5 savings-boosting tips for the end of the tax year
11 July, 2017
It's the final stretch of the 2018/19 tax year. How exciting! For those of us who still have ISAs and pensions to shuffle about, there’s going to be some boring money stuff to do over the next couple of weeks… but there are also free government incentives to claim. Here’s how to make the most of your tax relief savings in time for the 5th April deadline.
1. Save £20,000 tax-free in an ISA, split between cash and investments
You can open one cash ISA and one stocks and shares ISA each year
Any cash interest or investment returns you make are tax-free
Cash ISA interest rates are very low, but you can access your money any time
Stocks and shares ISAs may be suitable if you can leave your money invested for at least 5–10 years – but nothing’s ever guaranteed
If you’re not confident with the stock market yet and don’t want to rush into picking the wrong investments, you could open a stocks and shares ISA, stick in some cash by the 5th April tax deadline, and then pick your investments later. They’ll still be protected from the taxman.
More about choosing your ISA (https://www.boringmoney.co.uk/learn/articles/best-stocks-and-shares-isa-2019/)
2. Got some ISA allowance left? Move some of your investments
If you’ve stashed your cash in your ISAs and still have some of your £20,000 tax-free allowance left, there may be a way to mop up the last few drops. If you have any old shares in a trading account you could move them into an ISA with a bit of paper shuffling.
‘Bed and ISA’ is the questionably named manoeuvre you can make with the help of some online investment platforms. Essentially they let you sell your shares to yourself free of charge – from your old trading account to your new ISA account. Nifty, eh?
3. Each of your kids can save £4,260 in a Junior ISA
As with adults’ ISAs, Junior ISAs come in both cash and stocks and shares varieties. You and your family can pay into them until your child’s 18th birthday, and it can add up to being a handy head start for uni fees, a car or anything else they desire – they’ll have full access to the money when they turn 18.
If you’re opening a Junior ISA now for a littlun aged 8 or under, that means you have at least 10 years to leave the savings untouched, which is a great time-frame for stocks and shares.
4. Max out your pension with free top-ups from the government
Save up to £40,000 a year into a private pension

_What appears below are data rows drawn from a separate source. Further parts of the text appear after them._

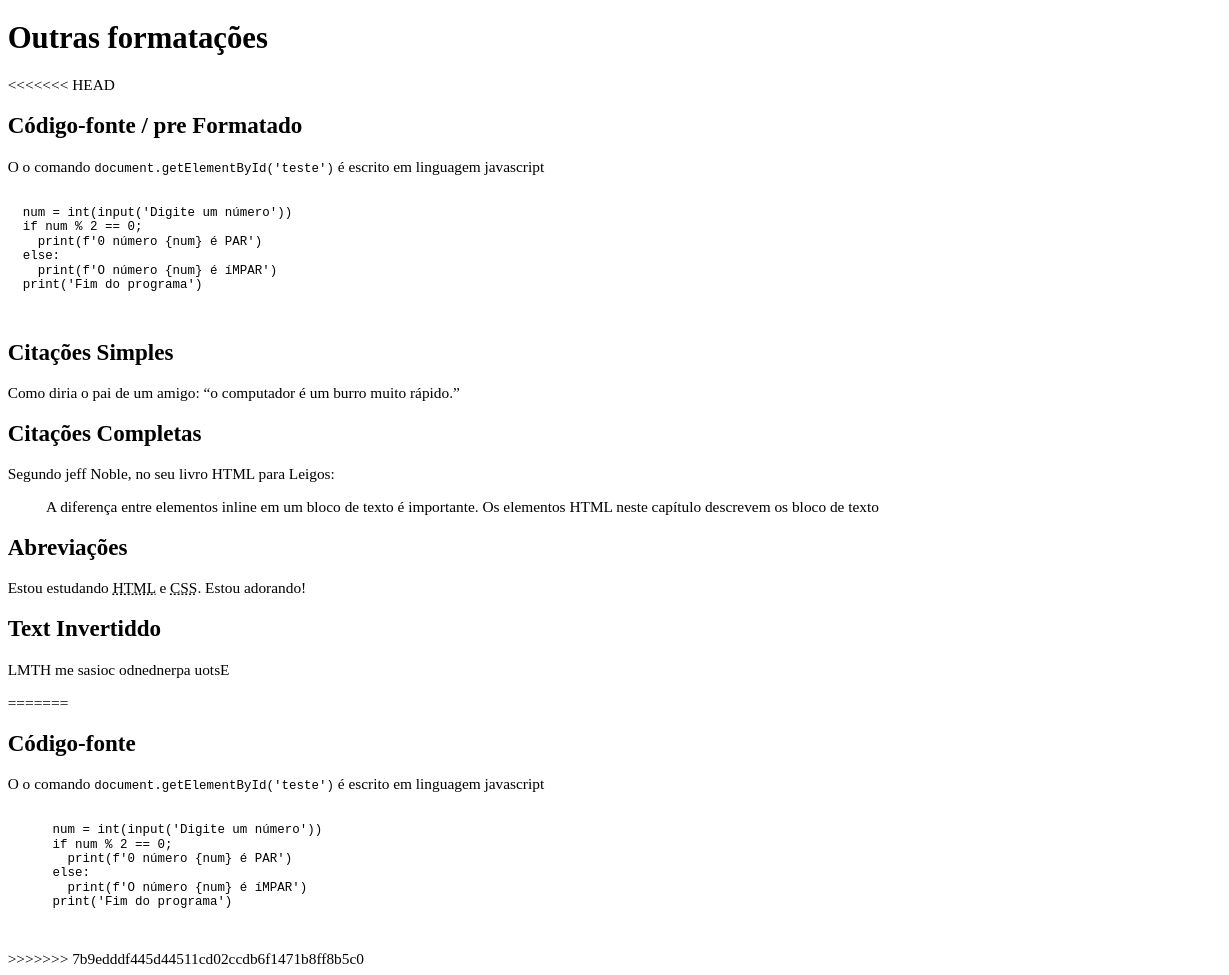
Repository: pheonix5/Estudo
Page: html-css/exercicios/ex008b/index.html
An editor plug-in stored every save of this project. The page is shown before and after the next save, followed by the edit.
The browser window is 1280 px wide. The pictures show the whole page, at 96% of full size.

Above is the page before, as saved 2023-08-02 15:39:46.

After the next save:
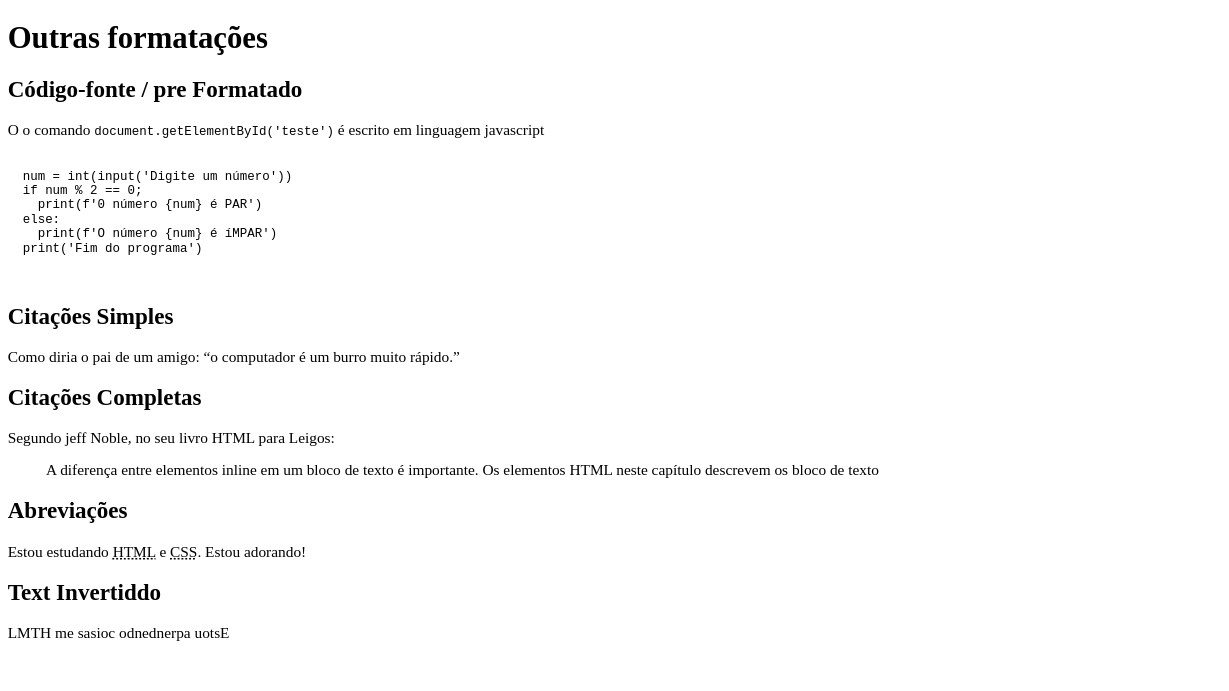
Saved 7 s later.
--- a/html-css/exercicios/ex008b/index.html
+++ b/html-css/exercicios/ex008b/index.html
@@ -7,7 +7,6 @@
 </head>
 <body>
   <h1>Outras formatações</h1>
-<<<<<<< HEAD
   <h2>Código-fonte / pre Formatado</h2>
   <p>O o comando <code>document.getElementById('teste')</code> é escrito em linguagem javascript</p>
   <pre>
@@ -36,19 +35,5 @@
 
   <h2>Text Invertiddo</h2>
   <p><bdo dir="rtl">Estou aprendendo coisas em HTML</bdo></p>
-=======
-  <h2>Código-fonte</h2>
-  <p>O o comando <code>document.getElementById('teste')</code> é escrito em linguagem javascript</p>
-  <pre>
-    <code>
-      num = int(input('Digite um número'))
-      if num % 2 == 0;
-        print(f'0 número {num} é PAR')
-      else:
-        print(f'O número {num} é íMPAR')
-      print('Fim do programa')
-    </code>
-  </pre>
->>>>>>> 7b9edddf445d44511cd02ccdb6f1471b8ff8b5c0
 </body>
 </html>
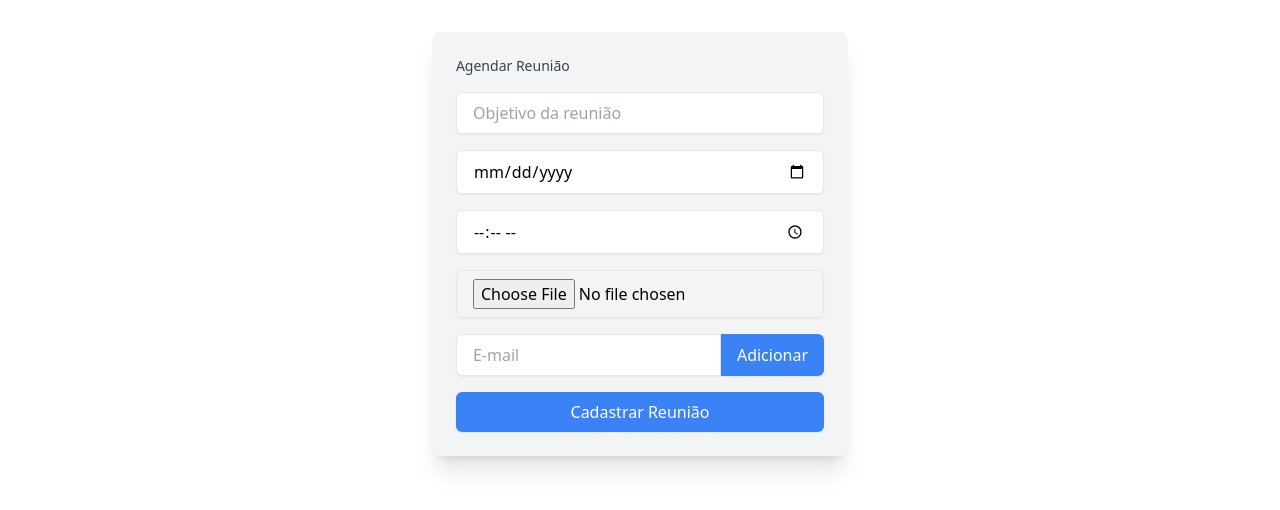
Repository: TamiBeira/meeting
Page: /
The author's editor kept a copy of each file at every save. The page is drawn from the files as they stood at one save, then again after a run of saves.
The browser window is 1280 px wide. The pictures show the whole page.
The project was rebuilt for these pictures with package versions that can differ from the ones it lists, and the page was loaded fresh each time. A package was used in the major version that the imports need, not the one package.json lists. Also part of the build but not shown: vite.config.ts, src/components/MeetingsView.tsx.

Above is the page before, as saved 2024-02-26 19:06:07.

After the next 3 saves:
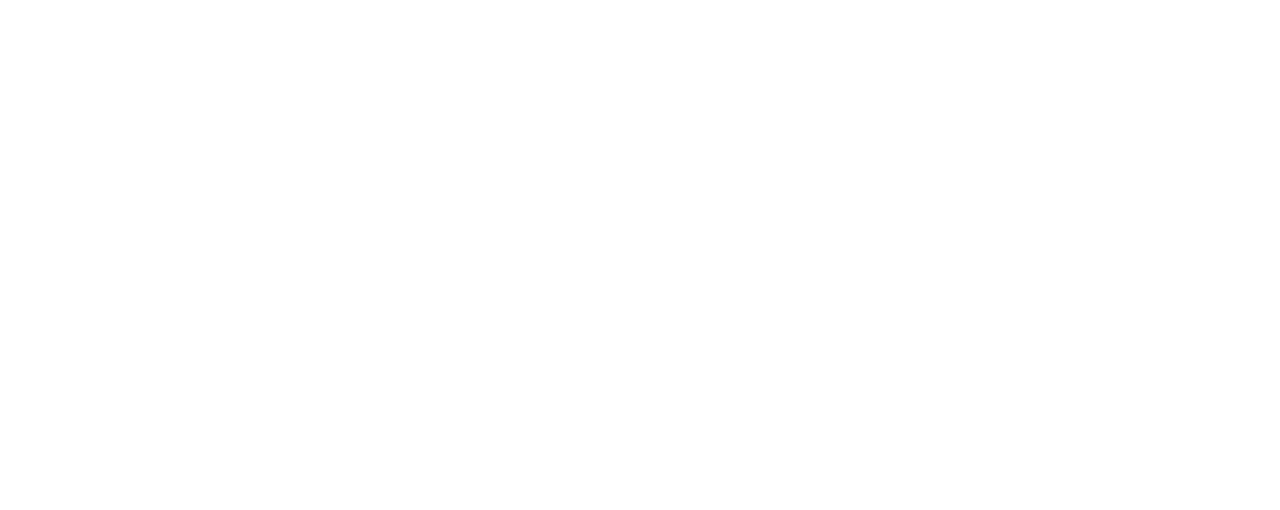
Console error (its wording comes from the project's code and is left out).
The 3 saves are shown as one change because 2 did not build or start.
The last was saved 78 s later.
--- a/src/app.tsx
+++ b/src/app.tsx
@@ -1,5 +1,4 @@
-import React from 'react';
-import { BrowserRouter as Router, Route, Switch } from 'react-router-dom';
+import { BrowserRouter as Router, Route } from 'react-router-dom';
 import { FormProvider } from './contexts/FormContext';
 import { Form } from './components/Form';
 import { MeetingsView } from './components/MeetingsView';
@@ -7,16 +6,14 @@
 export const App = () => {
   return (
     <Router>
-      <Switch>
-        <Route exact path="/">
-          <FormProvider>
-            <Form />
-          </FormProvider>
-        </Route>
-        <Route path="/meetings">
-          <MeetingsView />
-        </Route>
-      </Switch>
+      <Route exact path="/">
+        <FormProvider>
+          <Form />
+        </FormProvider>
+      </Route>
+      <Route path="/meetings">
+        <MeetingsView />
+      </Route>
     </Router>
   );
 };

After the save that followed:
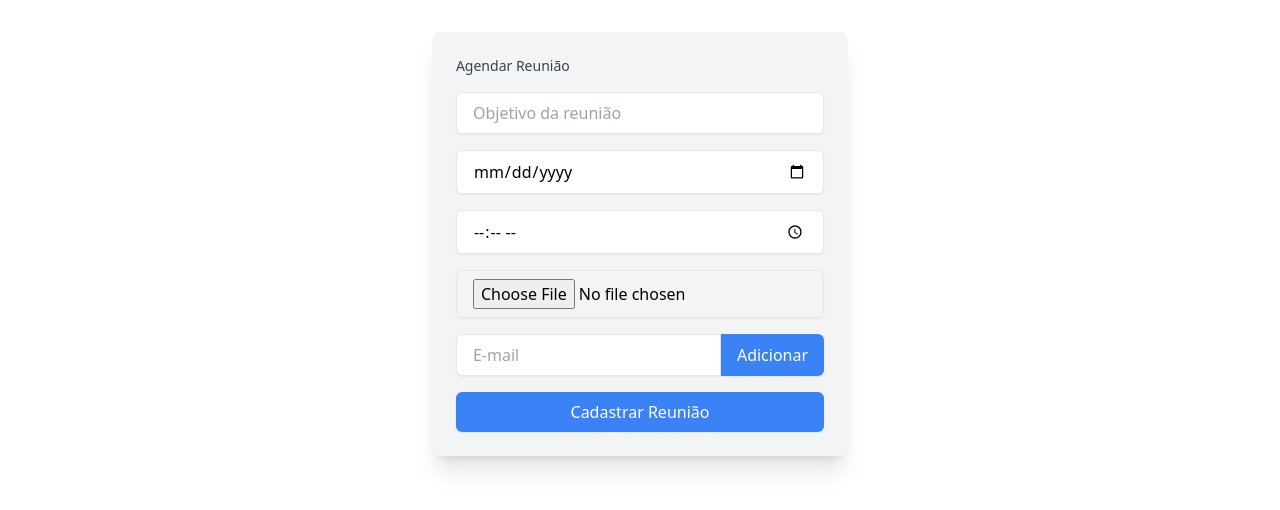
The error is gone.
Saved 38 s later.
--- a/src/app.tsx
+++ b/src/app.tsx
@@ -1,4 +1,5 @@
-import { BrowserRouter as Router, Route } from 'react-router-dom';
+import React from 'react';
+import { BrowserRouter as Router, Routes, Route } from 'react-router-dom';
 import { FormProvider } from './contexts/FormContext';
 import { Form } from './components/Form';
 import { MeetingsView } from './components/MeetingsView';
@@ -6,14 +7,10 @@
 export const App = () => {
   return (
     <Router>
-      <Route exact path="/">
-        <FormProvider>
-          <Form />
-        </FormProvider>
-      </Route>
-      <Route path="/meetings">
-        <MeetingsView />
-      </Route>
+      <Routes>
+        <Route path="/" element={<FormProvider><Form /></FormProvider>} />
+        <Route path="/meetings" element={<MeetingsView />} />
+      </Routes>
     </Router>
   );
 };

For every £80 you save, the government will give you £20 in tax relief
If you’re a higher rate tax payer, you can claim another £20 on your tax return
Your private pension can be a generator of free money. 20% ‘tax relief’ on up to £40,000 means you only have to pay £32,000 to max it out for the year – the government top ups the remaining £8,000 (20%). Then ‘compound interest’ kicks in over the decades and your pension investment snowballs into a tidy retirement pot.
5. Carry forward pension allowance from the previous three years
Used up your £40,000 allowance for this year? If you had any unused allowance left over from last year, or the two years before that, you can use that up now too and top up your pension pot that little bit more. Read more about ‘pensions carry forward (https://www.boringmoney.co.uk/learn/articles/can-i-carry-forward-my-pension-allowance/)’ here.
If, on the other hand, you haven’t used up all your £40,000 pension allowance, you can undertake another questionably named manoeuvre: ‘Bed and SIPP’. As with ‘Bed and ISA’, you can move investments from an old trading account into your pension and get tax relief for doing so. Double nifty!
Happy tax-saving, folks. If you need help picking a stocks and shares ISA, check out our top picks for this tax year (https://www.boringmoney.co.uk/learn/articles/best-stocks-and-shares-isa-2019/). And to compare providers for investments, ISAs and pensions, don’t forget our Best Buys (https://www.boringmoney.co.uk/isas-pensions/isas-pensions/) – independent ratings and reviews by customers and experts.